More than 7 million Americans abuse prescription drugs, according to the 2009 Substance Abuse and Mental Health Services Administration's national survey on drug use and health.
The treatment clinics at CPH are seeing an increasing number of younger people with substance abuse issues. A large percentage of their admissions are under 30, Sellers said.
"Drug abuse seems to be impacting our younger population more so than any other subset," she said. "Even under 21 (years old) that come into addiction treatment."
Addiction can start with an injury and subsequent treatment. Sellers has seen individuals who suffered a legitimate injury become addicted to prescription drugs while recovering.
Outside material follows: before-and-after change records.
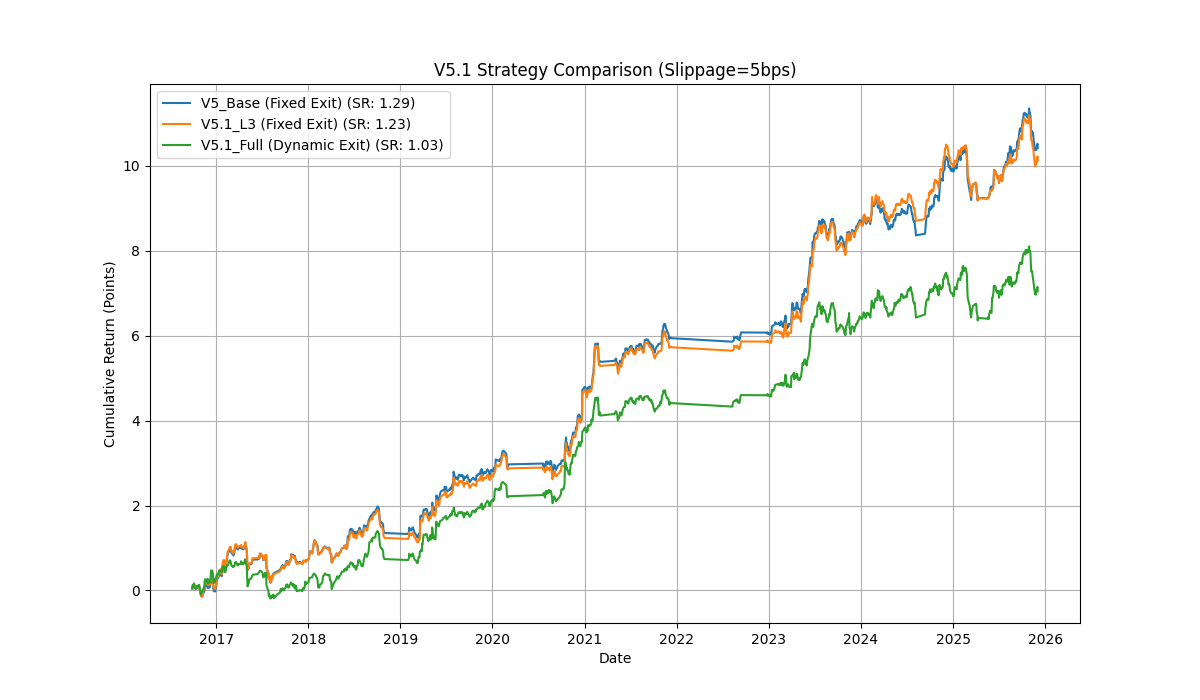
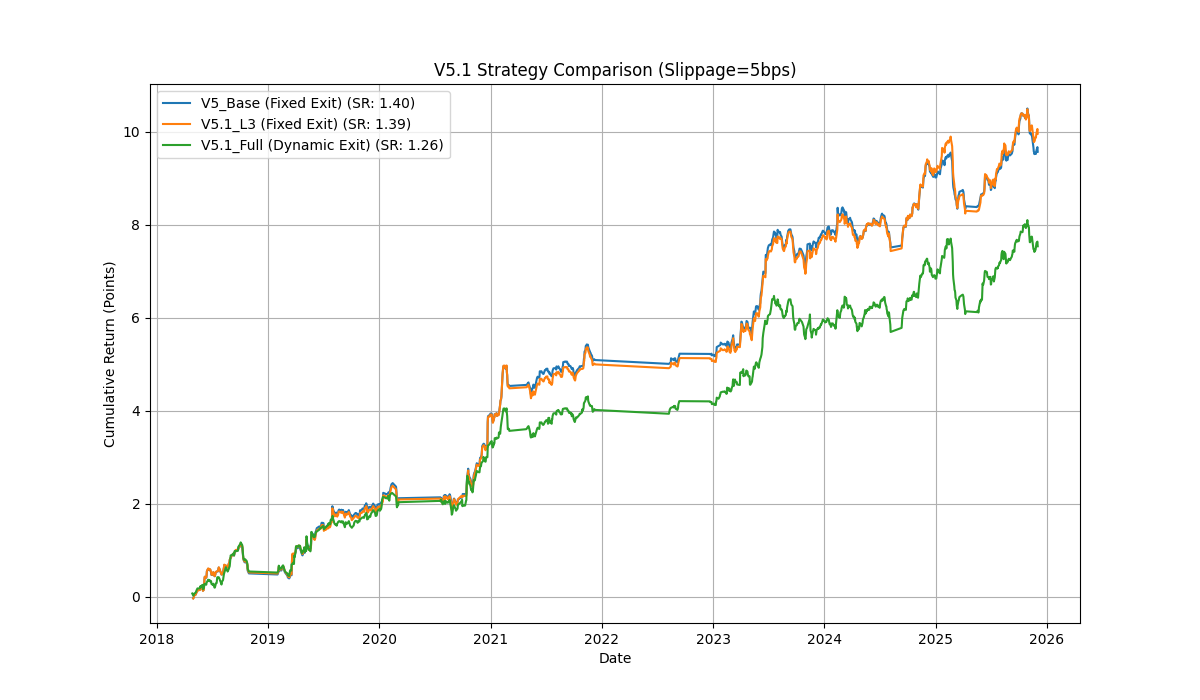
fix: V5.1 backtest with out of sample

diff --git a/V5.1/ml_pipeline/04_train_meta_labeling_l3.py b/V5.1/ml_pipeline/04_train_meta_labeling_l3.py
@@ -1,3 +1,5 @@
+# V5.1/ml_pipeline/04_train_meta_labeling_l3.py (OOS Backtest Version)
+
 import pandas as pd
 import numpy as np
 import os
@@ -66,58 +68,35 @@ def prepare_ranking_data(stock_df, market_df, regime_df):
 
 def train_l3_ranker(df):
     """
-    Trains LGBMRanker using Walk-Forward Validation.
+    Trains LGBMRanker using Walk-Forward Validation and collects Out-of-Sample predictions.
     """
-    print("\n--- Training L3 Ranker (LambdaRank) ---")
+    print("\n--- Training L3 Ranker (LambdaRank) with Walk-Forward OOS Prediction ---")
     
-    # --- 1. Feature Selection (V5.1 Orthogonality) ---
+    # --- 1. Feature Selection ---
     feature_cols = [
-        # > Sector / Orthogonal (The Alpha Source)
-        'Sector_RSI_14', 'RSI_Divergence', 'Rel_Strength_Daily',
-        
-        # > Microstructure
-        'Down_Vol_Prop', 'Rel_Vol',
-        
-        # > Volatility / Risk
-        'ATR_Norm',
-        
-        # > L1 Regime Context
-        'HMM_State', 'Anomaly_Score',
-        
-        # > Macro Context
-        'IWO_Vol_21d', 'SPY_IWO_Div_21d', 'VIX_Change_1d'
+        'Sector_RSI_14', 'RSI_Divergence', 'Rel_Strength_Daily', # Orthogonal
+        'Down_Vol_Prop', 'Rel_Vol', # Microstructure
+        'ATR_Norm', # Volatility
+        'HMM_State', 'Anomaly_Score', # Regime
+        'IWO_Vol_21d', 'SPY_IWO_Div_21d', 'VIX_Change_1d' # Macro
     ]
     
-    # Ensure columns exist
     valid_features = [c for c in feature_cols if c in df.columns]
     print(f"  - Features used ({len(valid_features)}): {valid_features}")
     
     X = df[valid_features].copy()
     X = X.fillna(0)
     
-    # --- [CRITICAL FIX] Discretize Target for LambdaRank ---
-    # LGBMRanker requires INT labels (0, 1, 2...). 
-    # We bin the returns by day into relevance grades.
-    print("  - Discretizing returns into Relevance Grades (0-3)...")
-    
+    # Discretize Target for LambdaRank
     def get_daily_grades(group):
-        # If too few samples, fallback to simple binary
         if len(group) < 4:
             return (group > 0).astype(int)
-        
-        # Rank within the day to ensure distribution is uniform
-        # Use qcut on ranks to handle duplicate return values safely
         try:
-            # Grades: 0 (Bottom 50%), 1 (Next 30%), 2 (Next 15%), 3 (Top 5%)
             return pd.qcut(group.rank(method='first'), q=[0, 0.5, 0.8, 0.95, 1.0], labels=[0, 1, 2, 3]).astype(int)
         except Exception:
-            # Fallback
             return (group > 0).astype(int)
 
-    # Apply transformation group by timestamp
     y_grades = df['Target_Return'].groupby(level='timestamp', group_keys=False).apply(get_daily_grades)
-    
-    # Use grades as the target for training
     y = y_grades
     
     # --- 2. Create Groups for Ranking ---
@@ -129,7 +108,7 @@ def train_l3_ranker(df):
     
     print(f"  - Training over {len(unique_dates)} unique days.")
     
-    # --- 3. Walk-Forward Validation ---
+    # --- 3. Walk-Forward Validation & OOS Collection ---
     n_splits = 5
     lgbm_params = {
         'objective': 'lambdarank',
@@ -139,14 +118,16 @@ def train_l3_ranker(df):
         'n_estimators': 150,
         'learning_rate': 0.05,
         'num_leaves': 31,
-        'label_gain': [0, 1, 3, 7], # Define gain for grades 0, 1, 2, 3
+        'label_gain': [0, 1, 3, 7],
         'random_state': 42,
         'verbose': -1
     }
     
-    model = lgb.LGBMRanker(**lgbm_params)
     tscv = TimeSeriesSplit(n_splits=n_splits)
     metrics = []
+    
+    # [Modify] Initialize OOS Score Container (Default NaN)
+    oos_scores = pd.Series(data=np.nan, index=X.index, name='L3_Rank_Score')
     
     for fold, (train_date_idx, test_date_idx) in enumerate(tscv.split(unique_dates)):
         train_dates = unique_dates[train_date_idx]
@@ -159,11 +140,12 @@ def train_l3_ranker(df):
         X_train, y_train = X[train_mask], y[train_mask]
         X_test, y_test = X[test_mask], y[test_mask]
         
-        # Prepare Groups (count of rows per day)
+        # Prepare Groups
         q_train = X_train.groupby(level='timestamp', sort=False).size().values
         q_test = X_test.groupby(level='timestamp', sort=False).size().values
         
-        # Train
+        # Train (Fit on Past)
+        model = lgb.LGBMRanker(**lgbm_params)
         model.fit(
             X_train, y_train, 
             group=q_train,
@@ -175,29 +157,41 @@ def train_l3_ranker(df):
         
         # Log metric
         val_score = model.best_score_['valid_0']['ndcg@3']
-        print(f"  Fold {fold+1}: NDCG@3 = {val_score:.4f} (Train Dates: {len(train_dates)}, Test Dates: {len(test_dates)})")
+        print(f"  Fold {fold+1}: NDCG@3 = {val_score:.4f} (Test Range: {test_dates.min().date()} to {test_dates.max().date()})")
         metrics.append(val_score)
+        
+        # [Modify] Predict on Test Set (OOS) and Store
+        # Since X is sorted and we mask by date, we can assign directly
+        preds_oos = model.predict(X_test)
+        oos_scores.loc[test_mask] = preds_oos
 
-    # --- 4. Final Retrain ---
-    print("Retraining final Ranker on all data...")
+    # --- 4. Final Retrain (For Future/Live Trading ONLY) ---
+    print("Retraining final Ranker on all data (for future inference)...")
+    final_model = lgb.LGBMRanker(**lgbm_params)
     q_all = X.groupby(level='timestamp', sort=False).size().values
-    model.fit(X, y, group=q_all)
+    final_model.fit(X, y, group=q_all)
     
     # Feature Importance
     importances = pd.DataFrame({
         'Feature': valid_features,
-        'Importance': model.feature_importances_
+        'Importance': final_model.feature_importances_
     }).sort_values(by='Importance', ascending=False)
     
     print("\n[L3 Ranker Feature Importance]")
     print(importances.head(10))
     
-    # --- 5. Generate OOS Scores ---
-    # Save scores for backtest
-    scores = model.predict(X)
-    df['L3_Rank_Score'] = scores
+    # --- 5. Return OOS DataFrame ---
+    # Assign the collected OOS scores to the dataframe
+    df['L3_Rank_Score'] = oos_scores
     
-    return model, df, np.mean(metrics)
+    # Remove rows where L3_Rank_Score is NaN (The initial training period)
+    # Because we cannot backtest on the period used for the first training
+    df_oos = df.dropna(subset=['L3_Rank_Score'])
+    
+    print(f"\n[OOS Info] Generated OOS scores for {len(df_oos)} trades.")
+    print(f"           (Initial {len(df) - len(df_oos)} trades dropped due to warm-up period)")
+    
+    return final_model, df_oos, np.mean(metrics)
 
 def main():
     SCRIPT_DIR = os.path.dirname(os.path.abspath(__file__))
@@ -208,23 +202,27 @@ def main():
     # 2. Prepare Data (Candidates & Target)
     rank_df = prepare_ranking_data(stock_f, market_f, regime_s)
     
-    # 3. Train Ranker
+    # 3. Train Ranker & Get OOS Scores
+    # Note: result_df will now only contain OOS rows
     model, result_df, avg_ndcg = train_l3_ranker(rank_df)
     
     # 4. Save Artifacts
     models_dir = os.path.join(SCRIPT_DIR, 'models')
     signals_dir = os.path.join(SCRIPT_DIR, 'signals')
     
+    os.makedirs(models_dir, exist_ok=True)
+    os.makedirs(signals_dir, exist_ok=True)
+    
     joblib.dump(model, os.path.join(models_dir, 'l3_ranker.joblib'))
     
-    # Save scores
+    # Save scores (OOS Only)
     out_cols = ['Target_Return', 'L3_Rank_Score', 'HMM_State', 'RSI_2']
     result_df[out_cols].to_csv(os.path.join(signals_dir, 'l3_rank_scores.csv'))
     
     print(f"\n[Summary] Average NDCG@3: {avg_ndcg:.4f}")
     print(f"Models saved to {models_dir}")
-    print(f"Scores saved to {signals_dir}/l3_rank_scores.csv")
-    print("Step 3: L3 Learning-to-Rank Complete.")
+    print(f"OOS Scores saved to {signals_dir}/l3_rank_scores.csv")
+    print("Step 3: L3 Learning-to-Rank (OOS Mode) Complete.")
 
 if __name__ == "__main__":
     main()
Others become addicted through experimenting with diverted prescriptions sold on the street, she said.
When it comes to the younger population pills are similarly bought illegally on the street or obtained within a household.
"Juveniles may go to a party and, all of the sudden, they don't have to worry about going out and finding something, because they can just go into a medicine cabinet and start using," Lt. Anthony April, a trooper with the Bureau of Investigation, said.
Each day approximately 2,500 teens across America use prescription drugs to get high for the first time, according to the Partnership for a Drug Free America.
To rid homes of unused prescription drugs the Drug Enforcement Administration started the National Prescription Drug Take-Back Program. The event finished its third year last month, and about 1,900 pounds of medication was collected in Alaska.
Jerzy Shedlock can be reached at firstname.lastname@example.org.